The single-player campaign is actually more of a sequel to the movie than a scene-for-scene adaptation. The game features 20 characters from the films, such as Lightning McQueen and Mater, as well as Finn McMissle and Holly Shiftwell, as they train in the command center for the spy agency, C.H.R.O.M.E. (Command Headquarters for Recon Operations and Motorized Espionage).

The single-player campaign wasn't available on the show floor, but Disney’s booth was rocking with four-player matches in two of the game’s multiplayer modes, which is a big focus. Gameplay is more than a little reminiscent of Split/Second based on the sense of speed. The tracks also have the same sense of style, with lots of brightly colored set pieces sticking out, such as airplanes taking off and landing near the track. Races take place all over the world, including Japan and Italy.

Multiplayer matches are split between multiple modes. I was able to play through two of the game’s main match types, Battle Race and an arena match.

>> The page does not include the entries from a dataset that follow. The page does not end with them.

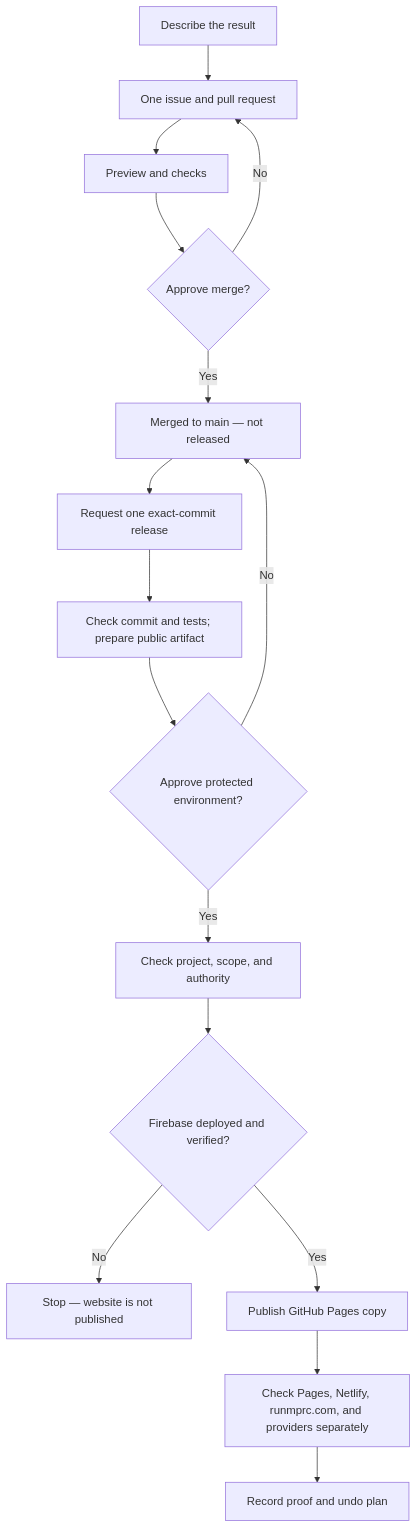
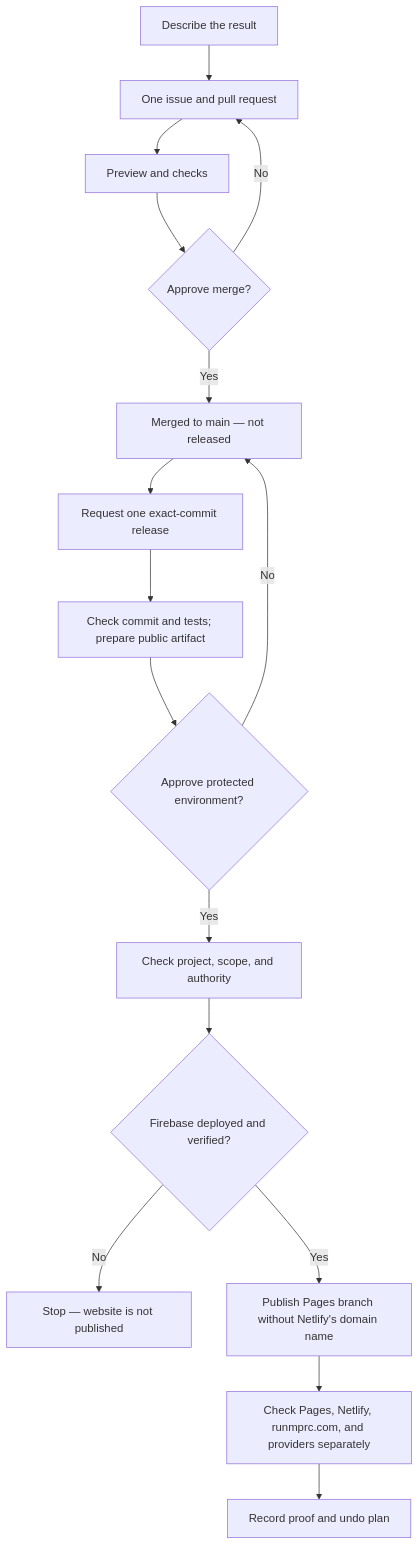
Before and after one commit to Run-MPRC/Run-MPRC.github.io: the diagram in OFFICER_HANDBOOK.md, drawn with Mermaid. The commit also changed other lines of this file and 16 other files, not shown here.

````diff
--- a/OFFICER_HANDBOOK.md
+++ b/OFFICER_HANDBOOK.md
@@ -11,18 +11,18 @@
 ```mermaid
 flowchart TD
     Ask["Describe the result"] --> Track["One issue and pull request"]
     Track --> Preview["Preview and checks"]
     Preview --> Approve{"Approve merge?"}
     Approve -- "No" --> Track
     Approve -- "Yes" --> Merged["Merged to main — not released"]
     Merged --> Request["Request one exact-commit release"]
     Request --> Preflight["Check commit and tests; prepare public artifact"]
     Preflight --> Release{"Approve protected environment?"}
     Release -- "No" --> Merged
     Release -- "Yes" --> Gate["Check project, scope, and authority"]
     Gate --> Backend{"Firebase deployed and verified?"}
     Backend -- "No" --> Stop["Stop — website is not published"]
-    Backend -- "Yes" --> Pages["Publish GitHub Pages copy"]
+    Backend -- "Yes" --> Pages["Publish Pages branch without Netlify's domain name"]
     Pages --> Verify["Check Pages, Netlify, runmprc.com, and providers separately"]
     Verify --> Record["Record proof and undo plan"]
 ```
````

Battle Race is similar to most kart games; you race around the track and jockey for position while blasting opponents with weapons. The selection of weapons includes missiles, as well as oil slicks and machine guns. Avalanche is having fun with the film’s spy theme, and it shows. Races are designed to appeal to both casual and veteran players. It’s easy to quickly grasp the concept behind the game – win – but Avalanche went a little further by introducing tricks. With the flick of a stick, characters can go up on two wheels or flip around and drive the track in reverse (allowing you to blast enemies behind you).

Arena matches are free-for-all matches where you drive around a small map and attempt to knock your opponent out. It’s simple fun, but also a bit of a challenge if you underestimate your opponent. Cars 2 may look like a kids' game, and though it is certainly accessible, our matches were a bit cutthroat (and a lot of fun).

The game will also include a few other match types, including two co-op games. In one, you’ll team up with a friend and chase down enemy cars on the track, while in the other you’ll take on waves of enemies similar to Horde Mode in Gears of War.

Similar to Toy Story 3, Avalanche is working closely with Pixar in order to make sure Cars 2 lives up to the company’s legacy and make sure everything stays true to the franchise. This includes importing the actual model data from the film into the game. The quality shows too. Characters are bursting with personality.

Cars 2 is aimed directly at family playtime, though like Toy Story 3, there’s something for everyone here. Matches were filled with smiles and laughter, which is a big deal considering stressed, worn-out demeanor E3 brings out in attendees.

Cars 2: The Video Game comes out on June 21 for PlayStation 3, Xbox 360, Wii, DS and PC.